FIG. 4 illustrates a twist-tie RFID transponder tag 400 attached to a substantially circular member of an item to be tagged in accordance with at least one exemplary embodiment according to this invention. As shown in FIG. 4, to attach the tag 400 to the cylindrical member 420, a user merely twists the twist-tie portion 410 around the cylindrical member 420 one or more times depending on the dimensions of the twist-tie portion 410 relative to the cylindrical portion 420. In various exemplary embodiments, the cylindrical portion may be a handle, stem, tube, cord, dial, switch, knob, or other suitable cylindrically shaped member of an item to be tagged. Alternatively, in various other exemplary embodiments, the tag 400 may be threaded through a loop, ring, or other feature that will permit the tag 400 to be securely attached by twisting the twist-tie portion 400.
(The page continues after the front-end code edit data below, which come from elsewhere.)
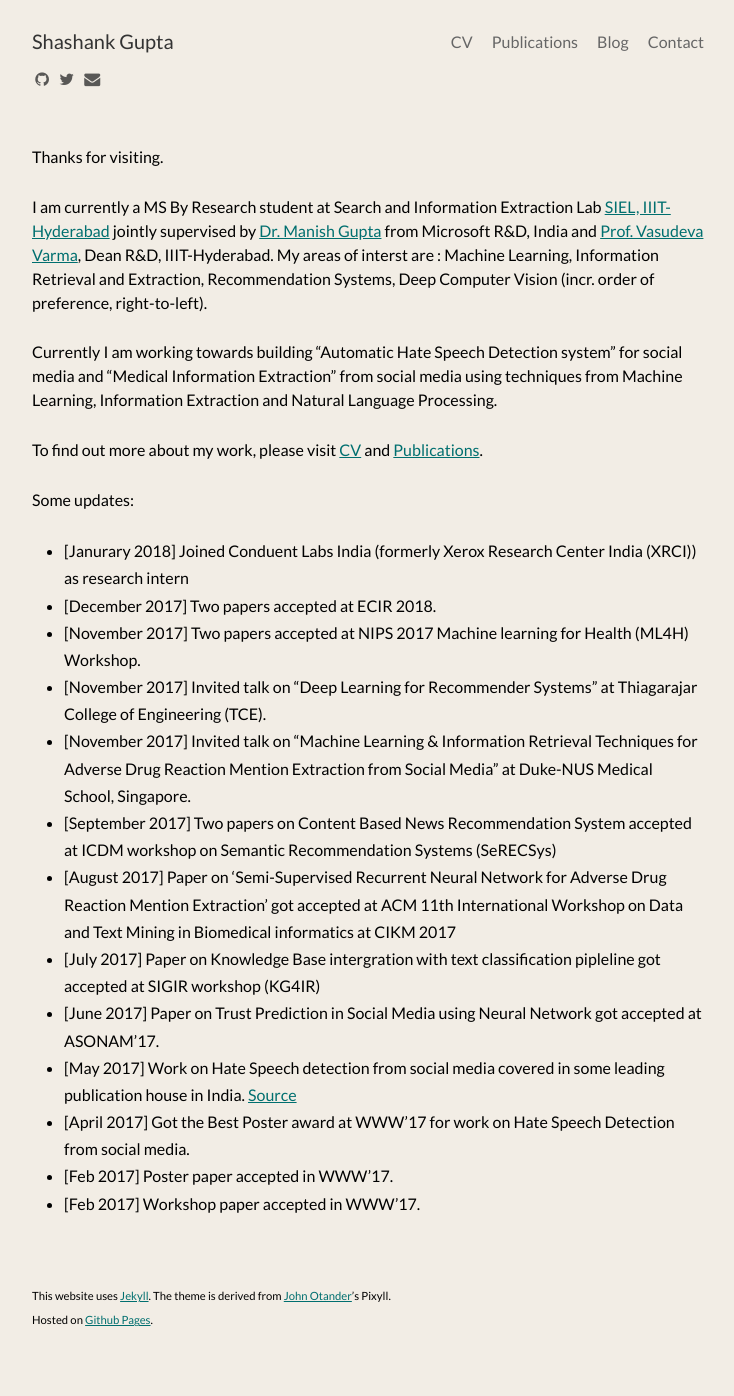
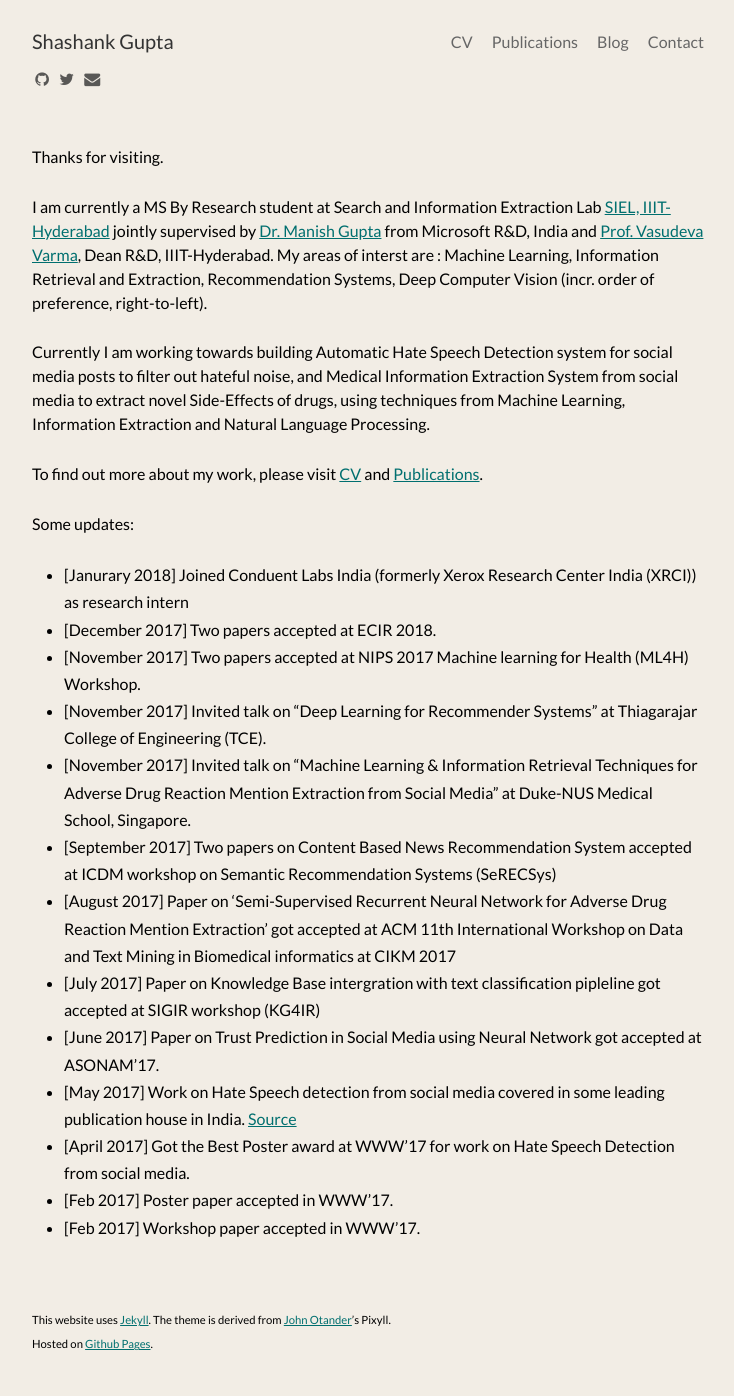
Before and after one commit to shashankg7/shashankg7.github.io, a Jekyll site: the page built from index.md, in a window 1280 px wide. Shown: the whole page, without its empty margins (272-1006 px from the left). Built offline with Jekyll 4.4.1, drawn with Linux system fonts in a browser that asks for light colours; nearby versions of some CDN libraries; before the commit the page ends 1372 px from its top, so only the background shows below that.

Commit message:
Update index.md

```diff
--- a/index.md
+++ b/index.md
@@ -7,7 +7,7 @@
 
 I am currently a MS By Research student at Search and Information Extraction Lab [SIEL, IIIT-Hyderabad](search.iiit.ac.in) jointly supervised by [Dr. Manish Gupta](https://www.microsoft.com/en-us/research/people/gmanish/?from=http%3A%2F%2Fresearch.microsoft.com%2Fen-us%2Fpeople%2Fgmanish%2F#) from Microsoft R&D, India and [Prof. Vasudeva Varma](https://faculty.iiit.ac.in/~vv/Home.html), Dean R&D, IIIT-Hyderabad. My areas of interst are : Machine Learning, Information Retrieval and Extraction, Recommendation Systems, Deep Computer Vision (incr. order of preference, right-to-left).
 
-Currently I am working towards building "Automatic Hate Speech Detection system" for social media and "Medical Information Extraction" from social media using techniques from Machine Learning, Information Extraction and Natural Language Processing.
+Currently I am working towards building Automatic Hate Speech Detection system for social media posts to filter out hateful noise, and Medical Information Extraction System from social media to extract novel Side-Effects of drugs, using techniques from Machine Learning, Information Extraction and Natural Language Processing.
 
 To find out more about my work, please visit [CV](/resume-final.pdf) and [Publications](/publications/).
 
```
FIG. 5 illustrates an alternative configuration of the twist-tie RFID transponder tag 500 according to various embodiments of this invention. In FIG. 5, as opposed to the embodiment shown in FIG. 1, the twist-tie portion 520 includes two twist-tie portions 520, 520. By this configuration, the tag 500 may be attached to items having larger dimensions than if a single twist-tie portion were used. When attaching the tag 500 of this embodiment, each twist-tie portion may be wrapped around the chosen member and then the individual ends twisted around each other as is done with a traditional twist-tie fastener. Though not illustrated in the embodiment of FIG. 5, various visual indicia also may be present on one or more faces of the tag housing 510 as was discussed above in the context of FIG. 1. It should be appreciated that though the twist-tie transponder tag 500 illustrated in FIG. 5 includes two twist-tie portions 520, it may be desirable to use more than two twist-tie portions. Such a substitution may be made without departing from the spirit or scope of this invention.
While the foregoing description includes many details and specificities, it is to be understood that these have been included for purposes of explanation only, and are not to be interpreted as limitations of the present invention. Many modifications to the embodiments described above can be made without departing from the spirit and scope of the invention.